→ **Work task**
When a line of the entries contains "dados", please list that line.

→ **Records for this task**
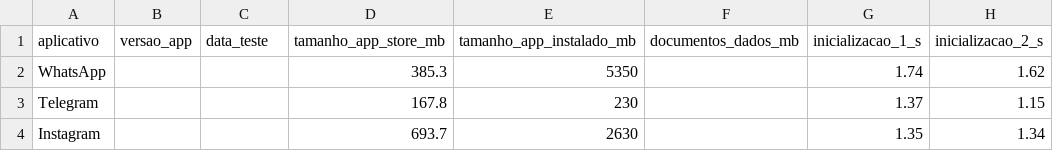
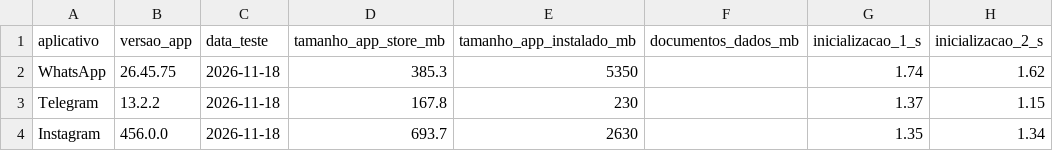
Before and after one commit to jhoann7/comparandoApps, a CSV file: dados/medicoes.csv, drawn as a sheet; only a part is shown; the diff names each change by its address in the sheet, - before the commit and + after, or states it on an @@ line.

Commit message:
dados: registrar versoes dos apps e data dos testes

```diff
--- a/dados/medicoes.csv
+++ b/dados/medicoes.csv
-B2 (versao_app): (empty)
+B2 (versao_app): 26.45.75
-C2:C4 (data_teste): (empty)
+C2:C4 (data_teste): 2026-11-18
-B3 (versao_app): (empty)
+B3 (versao_app): 13.2.2
-B4 (versao_app): (empty)
+B4 (versao_app): 456.0.0
```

→ **Answer space**
Before and after one commit to jhoann7/comparandoApps, a CSV file: dados/medicoes.csv, drawn as a sheet; only a part is shown; the diff names each change by its address in the sheet, - before the commit and + after, or states it on an @@ line.
dados: registrar versoes dos apps e data dos testes
--- a/dados/medicoes.csv
+++ b/dados/medicoes.csv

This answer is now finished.